◆ Supplied entries

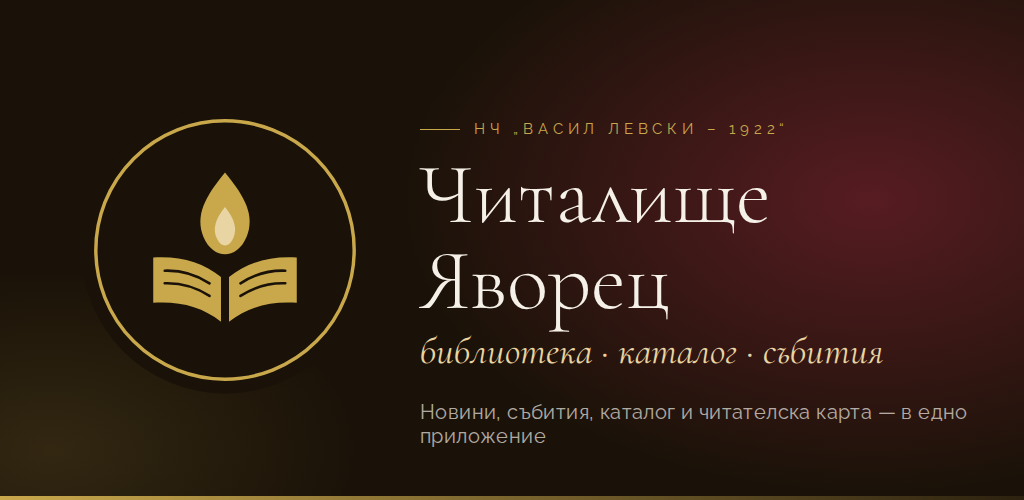
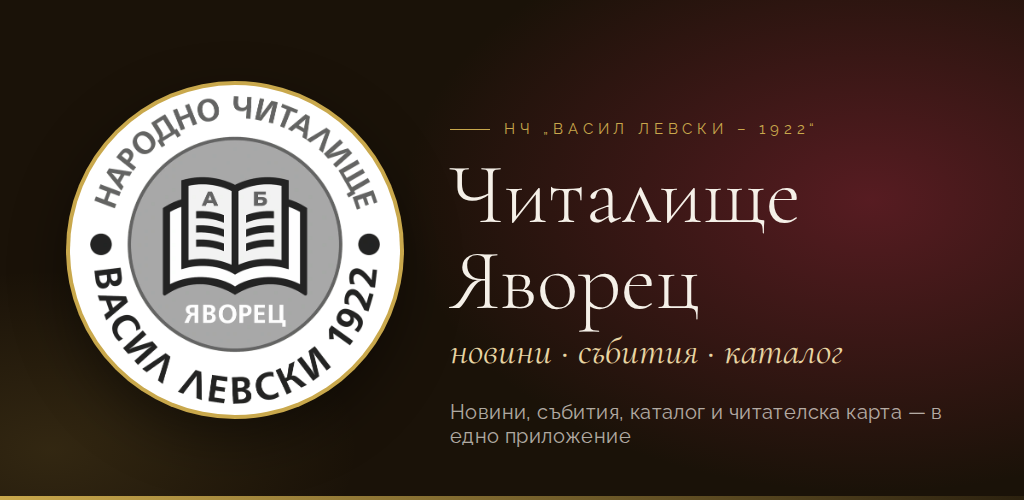
Docs and store graphics for the Vercel site and new branding
Claude-Session: https://claude.ai/code/session_01RYYSxVu9vthp794EkkqTGn

diff --git a/ANALYSIS.md b/ANALYSIS.md
@@ -10,122 +10,85 @@
 
 ---
 
-## 0. Ограничения при самото проучване
+## 0. Как е проучено
 
-Средата, в която е писано приложението, **няма мрежов достъп** до
-`chyavorec.org`, `invlib.com` и `dl.google.com` (мрежовата политика отговаря с
-HTTP 403 на CONNECT). Затова проучването е направено по:
+Средата за разработка няма директен мрежов достъп до `chyavorec.org` и
+`invlib.com`, затова проучването е направено по първичните източници:
 
 | Източник | Как е достъпен | Надеждност |
 |---|---|---|
-| Изходният код на InvLib — [plam4o4o-source/yavorec-katalog](https://github.com/plam4o4o-source/yavorec-katalog) (Electron + SQLite, GPL-3.0) | пълно клониране | първичен източник: самият код на системата |
-| Реалният публикуван `katalog.json` (2 445 записа, генериран на 19.09.2026) | от същото хранилище | първичен: точно това, което приложението чете |
-| `site/page-katalog.html` — страницата „Електронен каталог“, която се поставя в chyavorec.org | от същото хранилище | първичен: показва как сайтът чете каталога |
-| Шаблоните и структурата на chyavorec.org (uCoz skeleton, Page Editor страници, модулни шаблони) | проектната документация на сайта | вторичен: адресите в менюто може да са се променили |
-| Търсене в интернет (индексирани страници на chyavorec.org, gabrovo.bg) | уеб търсачка | вторичен |
+| Изходният код на сайта — `plam4o4o-source/site-yavorec` (статичен сайт, хостван във Vercel, проект `chyavorec`) | клониране + Vercel API (production deployment от `main`) | първичен: точно това, което е публикувано |
+| Изходният код на InvLib — `plam4o4o-source/yavorec-katalog` (Electron + SQLite, GPL-3.0) | клониране | първичен |
+| Реалният `katalog.json` (2 445 записа) | от хранилището на InvLib | първичен |
 
-**Следствие:** всичко, което зависи от точната HTML разметка на живия сайт,
-е написано защитно (контролиран парсер с резервни варианти, откриване на
-страниците от менюто, кеш) и е покрито с тестове върху разметка, моделирана по
-шаблоните на сайта. Първото пускане срещу живия сайт трябва да се провери
-(виж „Проверка след първото пускане“ в края).
+Всички парсери са тествани върху **реалните файлове** на сайта
+(`data/news.json`, `rss.xml`, `javora/index.json`, `data/files.json`,
+страниците „Контакти“, „За нас“, „Фотодокументална изложба“).
 
 ---
 
-## 1. chyavorec.org
+## 1. chyavorec.org (Vercel)
 
 ### 1.1 Платформа
 
-Сайтът работи на **uCoz** (облачна CMS). Съдържанието се поддържа от:
+Сайтът е **статичен сайт във Vercel** (`vercel.json`: `cleanUrls`, HTTPS/HSTS,
+CSP). Страниците се генерират от `scripts/build-preview.py`; съдържанието на
+всяка страница е в `#hp .hp-inner`. Сайтът публикува структурирани данни:
 
-- **Template Builder** — главният „skeleton“ (навигация, начална страница `#hp`,
-  основна колона `#mc`);
-- **Page Editor** — отделни страници с адреси `/index/<име>/0-<N>`;
-- **модули**: „Новини на сайта“ (`/news/`), „Фотоалбуми“ (`/photo/`),
-  „Каталог на файлове“ (`/load/`), форми за контакт (`[EMAILFORM]`).
-
-Няма WordPress и няма WordPress REST API. uCoz има **uAPI**, но той изисква
-OAuth ключове на собственика на сайта и не е публичен — не се използва.
-
-### 1.2 Откъде идват данните — избран метод по приоритет
-
-| Данни | Източник | Метод | Приоритет по заданието |
-|---|---|---|---|
-| Новини | модул „Новини на сайта“ | **RSS 2.0** `https://chyavorec.org/news/rss/` (генерира се автоматично от uCoz) | 2. RSS |
-| Пълна статия | страницата на новината | контролирано извличане на `.eMessage` / `.eText` (стандартни uCoz класове) и персонализираните `ec-*` шаблони | 4. парсер (само за тялото) |
-| Галерия | модул „Фотоалбуми“ | **RSS** `https://chyavorec.org/photo/rss/`; албумите = категориите в RSS | 2. RSS |
-| Страници (история, библиотека, фолклорна група, клубове, проекти, дигитален клуб, дарения…) | Page Editor | откриване от менюто на началната страница + извличане на блокове от `#mc` | 3./4. |
-| Събития | няма отделен модул; има страница „Събития“ и новини в категория | новини с категория „Събития“ + блокове със заглавие и дата от страницата „Събития“ | 2. + 4. |
-| Контакти | страница „Контакти“ | `tel:` / `mailto:` връзки, адрес и работно време от текста | 4. |
-| Политика за поверителност | ако има страница в менюто | откриване от менюто (заглавие съдържа „поверителност“/„лични данни“) | 3. |
-
-Известните адреси на страниците (от менюто на сайта към момента на анализа) —
-използват се само като резервен вариант, ако менюто не се зареди:
-
-| Раздел | Адрес |
-|---|---|
-| Събития | `/index/events/0-58` |
-| Библиотека | `/index/library/0-59` |
-| Фолклорна група | `/index/folklorna_grupa/0-60` |
-| Народни танци | `/index/tancov_klub/0-61` |
-| Клубове и кръжоци | `/index/klubove_i_krzhoci/0-62` |
-| Проекти | `/index/proekti/0-63` |
-| История | `/index/history/0-64` |
-| Контакти | `/index/kontakti/0-65` |
-| Електронен каталог | `/index/elektronen_katalog/0-70` |
-
-Реализация: `shared/src/main/kotlin/org/chyavorec/data/site/` —
-`UcozRssParser`, `HtmlContentExtractor`, `SiteLinkClassifier`,
-`EventExtractor`, `ContactsExtractor`, `ChyavorecSiteService`.
-
-### 1.3 Защо не „fragile scraping“
-
-- Новините и снимките идват от **структурирани RSS емисии**, не от HTML.
-- Страниците се превръщат в **семантични блокове** (заглавие, параграф, списък,
-  снимка, цитат, файл), а не се копират като HTML — промяна в CSS на сайта не
-  чупи приложението.
-- Навигацията се **открива** от менюто → нова страница в сайта (напр.
-  „Дигитален клуб“) се появява в приложението без нова версия.
-- Всичко се **кешира** и при грешка се показват последните данни с дата.
-- Няма WebView за съдържание (само Custom Tab за външни връзки).
-
-### 1.4 Визуална идентичност (от дизайн системата на сайта)
-
-| Токен | Стойност | Употреба в приложението |
+| Данни | Адрес | Формат |
 |---|---|---|
-| ink | `#1A1208` | тъмен фон, тъмна тема, splash |
-| gold | `#C9A84C` | акцент, иконата, етикети |
-| gold-dark | `#8B6914` | primary в светлата тема |
-| gold-light | `#E8D5A3` | primaryContainer, акценти върху тъмно |
-| burgundy | `#6B1F2A` | secondary, курсивни акценти, картата |
-| cream | `#FAF7F2` | фон на светлата тема |
-| parchment | `#F5F0E8` | карти |
-| Заглавия | Cormorant Garamond (300/400/600, курсив) | включен шрифт (OFL), с кирилица |
-| Текст | Raleway (300–700) | включен шрифт (OFL), с кирилица |
+| Новини | `/data/news.json` | JSON: `id, title, date, category, excerpt, content (HTML), cover, tags, author` |
+| Публични адреси на новините | `/rss.xml` | RSS 2.0 (`/news/<slug>`) |
+| Търсещ индекс | `/javora/index.json` | JSON: 160 документа — `page`, `history`, `event`, `archive`, `publication`, `document`, `news` |
+| Календар на събитията | `/javora/index.json` (`type: "event"`) | `day`, `month`, `monthNum`, `badge` (категория), `excerpt` — **годишен** календар |
+| Документи | `/data/files.json` | `title, date, category, size, url (PDF), description` |
+| Исторически публикации | `/javora/index.json` (`type: "publication"`) | `fileUrl` към PDF статиите от юбилейния вестник |
+| Празник на деня | `/api/calendar?d=Г-М-Д` | Vercel функция: `{"date","line"}` (вчера/днес/утре) |
+| Страница | `/<адрес>` | HTML, съдържание в `#hp .hp-inner` |
 
-Стилови елементи на сайта, пренесени в native вид: „етикет над заглавие“
-(малки главни букви + златна линия), тъмни „hero“ ленти с бордо градиент,
-корици на книги в цвета на раздела по УДК (същата палитра като
-„Електронен каталог“, проверена за WCAG AA).
+### 1.2 Избран метод
 
-Логото на сайта не можа да бъде изтеглено (няма достъп) — приложението
-използва **нова емблема**, изградена от идентичността: златен пламък над
-отворена книга („огнище на просвета“ — формулировка от описанието на
-читалището) върху мастилен фон. Ако читалището предпочете официалното лого,
-то се заменя в `app/src/main/res/drawable/ic_emblem.xml` и
-`ic_launcher_foreground.xml`.
+Приоритет по заданието: **2. JSON/RSS** за всичко, което сайтът публикува
+структурирано (новини с пълния текст, събития, документи, публикации, индекс
+за търсене). **4. контролиран парсер** само за съдържанието на отделните
+страници („За нас“, „История“, „Библиотека“, групите, проектите…) — извличат се
+семантични блокове (заглавия, параграфи, списъци, снимки, цитати, PDF файлове),
+а анимираните броячи получават стойностите си от `data-target`.
 
-### 1.5 Данни за организацията
+Разделите на сайта се разпознават по адреса (`/about`, `/history`,
+`/library`, `/folklorna-grupa`, `/tancov-klub`, `/yavorski-hlapeta`,
+`/klubove-i-krzhoci`, `/proekti`, `/darenija`, `/selo-yavorec`, `/nature`,
+`/fotodokumentalna-izlozhba`, `/istoricheski-publikacii`, `/kontakti`,
+`/policy`, `/dostapnost`, `/load`, `/events`, `/elektronen-katalog`).
+Нова страница в индекса на сайта се появява в „Дейности“ без нова версия.
 
-- Име: Народно читалище „Васил Левски – 1922“, с. Яворец, общ. Габрово
-- Основано: 14 февруари 1922 г.
-- Имейл: chitalishte_yavorets@abv.bg
-- Facebook: https://www.facebook.com/nchvasillevski1922/
-- Библиотека: 7 200+ тома (по данни от сайта)
+Галерията се събира от кориците на новините и снимките в страниците
+(фотодокументалната изложба — с подписите на експонатите, групите, селото,
+природата, историята, библиотеката, проектите).
 
-Адрес, телефон и работно време **не са вписани в кода** — четат се от
-страницата „Контакти“. При неуспех се показват само имейл, сайт и Facebook с
-ясна бележка.
+### 1.3 Визуална идентичност
+
+- **Логото на читалището** (кръгъл печат „Народно читалище · Васил Левски 1922 ·
+  Яворец“ с отворена книга „А Б“) — икона на приложението (adaptive + монохромна
+  за Android 13), splash екран, анимираното въведение, заглавната лента.
+- **Логото на електронния каталог** — в заглавието на екрана „Каталог“.
+- **Логото на InvLib** — „данни от InvLib“ в каталога и в „За приложението“.
+- **Логото на създателя (ПХ)** — в „За приложението“.
+- Палитрата и шрифтовете на сайта: мастило `#1A1208`, злато `#C9A84C`,
+  бордо `#6B1F2A`, пергамент `#FAF7F2`; Cormorant Garamond за заглавия,
+  Raleway за текст (същите шрифтове като на сайта).
+
+### 1.4 Данни за организацията (от страниците „За нас“ и „Контакти“)
+
+- Народно читалище „Васил Левски – 1922“, основано на **17 декември 1922 г.**
+- Адрес: пл. 9-ти Септември 3, с. Яворец, общ. Габрово, обл. Габрово, ПК 5334
+- Председател: Пламен Христов · Секретар: Даниела Цвяткова
+- Имейл: chitalishte_yavorets@abv.bg · Facebook: nchvasillevski1922
+- Работно време: пон.–чет. 08:00–16:30, пет. 08:00–16:00, съб.–нед. почивни дни
+- Телефон **не е публикуван** на сайта — приложението не показва измислен.
+
+Приложението чете тези данни от страницата „Контакти“; вградени са само
+адресът и имейлът като резервен вариант, ако страницата не се зареди.
 
 ---
 
@@ -254,17 +217,13 @@ GitHub: `plam4o4o-source/yavorec-katalog`.
 
 ---
 
-## 4. Проверка след първото пускане (срещу живия сайт)
+## 4. Проверка след първото пускане
 
-Понеже средата за разработка нямаше достъп до chyavorec.org, при първото
-пускане трябва да се провери (5 минути):
+Интеграцията е тествана върху реалните файлове на сайта. При промени в сайта
+провери, че:
 
-1. **Новини** — зареждат ли се (RSS `/news/rss/` трябва да е включен в
-   настройките на модула „Новини“ в uCoz — по подразбиране е включен).
-2. **Галерия** — RSS `/photo/rss/` (включен в модула „Фотоалбуми“).
-3. **Дейности** — появяват ли се страниците от менюто; ако някоя липсва,
-   провери дали е в менюто на началната страница.
-4. **Контакти** — извлечени ли са телефон, имейл, адрес, работно време.
-5. **Събития** — за най-добър резултат новините за събития да са в категория
-   „Събития“ и в текста да има дата („12 октомври 2026 г., 18:00 ч.“),
-   „Място: …“ и „Организатор: …“.
+1. `/data/news.json` и `/javora/index.json` остават публични (не се изключват
+   от `.vercelignore`);
+2. ключовете в JSON файловете не са преименувани (парсерите пропускат
+   непознатите полета, но се нуждаят от `title`, `date`, `day`/`monthNum`);
+3. съдържанието на страниците остава в `#hp .hp-inner`.

diff --git a/docs/API.md b/docs/API.md
@@ -7,79 +7,90 @@
 
 | # | Източник | Статус | Код |
 |---|---|---|---|
-| 1 | chyavorec.org (uCoz): RSS + страници | ✅ съществува | `shared/.../data/site/` |
+| 1 | chyavorec.org (статичен сайт във Vercel): JSON данни + страници | ✅ съществува | `shared/.../data/site/` |
 | 2 | Публичен каталог на InvLib (`katalog.json` в GitHub) | ✅ съществува | `shared/.../data/catalog/` |
 | 3 | Онлайн API на InvLib за читатели | ❌ **не съществува — предложение** | `shared/.../data/invlib/RemoteInvLibClient.kt` |
 
 ---
 
-## 1. chyavorec.org
+## 1. chyavorec.org (Vercel)
 
 Всички заявки: `GET`, HTTPS, `User-Agent: ChitalishteYavorec-Android/<версия>`.
-Кодировката се определя от заглавката `Content-Type` или XML/HTML декларацията.
+Изходен код на сайта: `plam4o4o-source/site-yavorec`. Реализация:
+`ChyavorecSiteService`, `SiteJsonParser`, `HtmlContentExtractor`,
+`ContactsExtractor`, `SiteLinkClassifier`.
 
-### 1.1 Новини — `GET /news/rss/`
+### 1.1 Новини — `GET /data/news.json` (+ `GET /rss.xml`)
 
-RSS 2.0, генериран от модула „Новини на сайта“ на uCoz.
+```json
+[{ "id": "news-mu7bidhw0ujc", "title": "…", "date": "2026-08-30", "category": "Състави",
+   "excerpt": "…", "content": "<p>…</p>", "cover": "/assets/uploads/news/….webp",
+   "tags": ["…"], "author": "pacho" }]
+```
 
-| RSS елемент | Поле в приложението |
+| Поле | В приложението |
 |---|---|
-| `item/title` | `NewsArticle.title` (празните се пропускат) |
-| `item/link` | `url` (http → https) |
-| `item/guid` | `id` (ако липсва — `link`) |
-| `item/pubDate` (RFC 1123) | `publishedAtMillis` |
-| `item/description` (HTML) | `summary` (текст, до 400 знака) + първата снимка |
-| `item/content:encoded` | `contentBlocks` (ако има) |
-| `item/category` | `category` |
-| `item/author` / `dc:creator` | `author` |
-| `enclosure[type^=image]`, `media:content` | `imageUrl` (приоритет) |
+| `id` | `NewsArticle.id` |
+| `title`, `excerpt`, `category`, `author` | заглавие, резюме, категория, автор |
+| `date` (ISO) | дата на публикуване (Europe/Sofia) |
+| `cover` | снимка (абсолютен адрес) |
+| `content` (HTML) | пълен текст → `ContentBlock`-ове (без втора заявка) |
 
-### 1.2 Пълна новина — `GET <link на новината>`
+Публичният адрес `/news/<slug>` (за споделяне и „Отвори в сайта“) идва от
+`/rss.xml` по заглавие; ако RSS не се зареди — `/news`.
 
-Основният контейнер се търси по ред: `.eMessage`, `.eText`,
-`.ec-message-text`, `.nf-body`, `#mc`, `main`, `article`, `#content`.
-Премахват се: скриптове, стилове, форми, навигация, `#hp`, скритите елементи,
-панелите с детайли/коментари/споделяне на uCoz. Резултатът е списък от
-`ContentBlock` (Heading, Paragraph с форматиране и връзки, BulletList, Quote,
-Image, LinkButton за PDF/DOC файлове). Иконки, емотикони и изображения под
-48 px се игнорират.
+### 1.2 Търсещ индекс — `GET /javora/index.json`
 
-### 1.3 Галерия — `GET /photo/rss/`
+`{"generated": "2026-09-26", "count": 160, "docs": [...]}`. Всеки документ има
+`id, type, title, url, excerpt, text` и според типа:
 
-RSS на модула „Фотоалбуми“. `category` = албум. Миниатюрата
-`/_ph/<N>/2/<id>.jpg` → оригинал `/_ph/<N>/<id>.jpg` (при грешка се показва
-миниатюрата).
+| `type` | Допълнителни полета | Използва се за |
+|---|---|---|
+| `page`, `history` | — | раздели на сайта („Дейности“, „За читалището“) |
+| `event` | `day`, `month`, `monthNum`, `badge` | календар на събитията |
+| `archive` | `date`, `category` | търсене (експонати от изложбата) |
+| `publication` | `fileUrl`, `category` | исторически публикации (PDF) |
+| `document` | `fileUrl`, `date`, `category`, `size` | търсене |
+| `news` | `date`, `category`, `cover` | (новините се четат от news.json) |
 
-### 1.4 Навигация — `GET /`
+**Събития.** Календарът е годишен (ден + месец). Датата на събитие е най-близкото
+предстоящо настъпване (29 февруари → 28 февруари в невисокосна година);
+кешираният календар се „превърта“ към следващата година при нужда.
+`badge` е категорията (напр. „Народен обичай“, „Библиотека“, „Читалище“).
 
-Връзките в началната страница към `/index/<име>/<N>-<N>`, `/news/`, `/photo/`,
-`/load/`, `/publ/`, `/blog/` се класифицират по заглавие (`SiteLinkClassifier`):
-ABOUT, HISTORY, LIBRARY, CATALOG, EVENTS, FOLKLORE, DANCE, CLUBS, PROJECTS,
-DIGITAL_CLUB, CONTACTS, GALLERY, NEWS, DOCUMENTS, DONATIONS, PUBLICATIONS,
-VILLAGE, PRIVACY, TERMS, OTHER. Системните страници на uCoz (`/index/0-N` —
-вход, регистрация) се изключват.
+### 1.3 Документи — `GET /data/files.json`
 
-### 1.5 Събития
+```json
+[{ "id": "file-…", "title": "Отчет за дейност 2025", "date": "2026-04-30",
+   "category": "Годишни отчети", "size": "393.1 KB",
+   "url": "/assets/uploads/files/….pdf", "description": "…" }]
+```
 
-Няма структуриран календар. Събитие се създава, когато:
+### 1.4 Празник на деня — `GET /api/calendar?d=Г-М-Д`
 
-1. новина е в категория, съдържаща „събити“, „афиш“, „покан“, „календар“,
-   „предстоящ“; **или**
-2. заглавието съдържа „събитийна“ дума (покана, концерт, празник, тържество,
-   изложба, среща, събор, вечер, честване, премиера, фестивал, конкурс,
-   работилница, спектакъл, четене, беседа) **и** в текста има изрична дата; **или**
-3. блок от страницата „Събития“ съдържа заглавие (`h1–h5`/`strong`) и дата.
+Vercel функция на сайта (кешира Православния календар). Приема само вчера,
+днес или утре (софийско време), напр. `?d=2026-9-26`.
+Отговор: `{"date":"2026-9-26","line":"… **Празник** …"}` — `**…**` се показва удебелено.
 
-Разпознавани формати: „12 октомври 2026 г.“, „12 окт. 2026“, „12.10.2026“,
-„18:00 ч.“, „18.30 часа“, „Място: …“, „Организатор: …“. Ако в новина от
-категория „Събития“ няма дата, се показва датата на публикуване с изрична
-бележка (`dateIsExplicit = false`).
+### 1.5 Страници — `GET /<адрес>`
 
-### 1.6 Контакти — страницата „Контакти“
+Съдържанието е в `#hp .hp-inner`. Премахват се скриптове, стилове, форми,
+навигация и скритите елементи; броячите (`data-target`) получават стойността
+си; изображения без истински адрес, логото и подписът се пропускат. Заглавието
+е `<title>` до „ | “.
 
-`tel:` и `mailto:` връзки, телефони (`0XXX…`, `+359…`) и имейли в текста;
-адрес — редът с „Яворец“/„ул.“/„пл.“; работно време — редове с интервал от
-часове и ден от седмицата.
+### 1.6 Контакти — страницата `/kontakti`
+
+Адресът (редовете след „Адрес“), лицата за контакт (Председател, Секретар),
+`mailto:`/`tel:` връзки, работното време (ден + часове, дори на отделни редове)
+и Facebook. Телефон се показва само ако е публикуван на сайта.
+
+### 1.7 Галерия
+
+Кориците на новините (албум „Новини“) и снимките в страниците:
+фотодокументална изложба (с подписите `.exh-caption-title`), фолклорна група,
+клуб за народни танци, „Яворски хлапета“, село Яворец, природа, история,
+библиотека, проекти, клубове.
 
 ---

◆ Problem
Find out how many lines in the listing contain the string "време". Give the number alone.

◆ Answer to the problem
7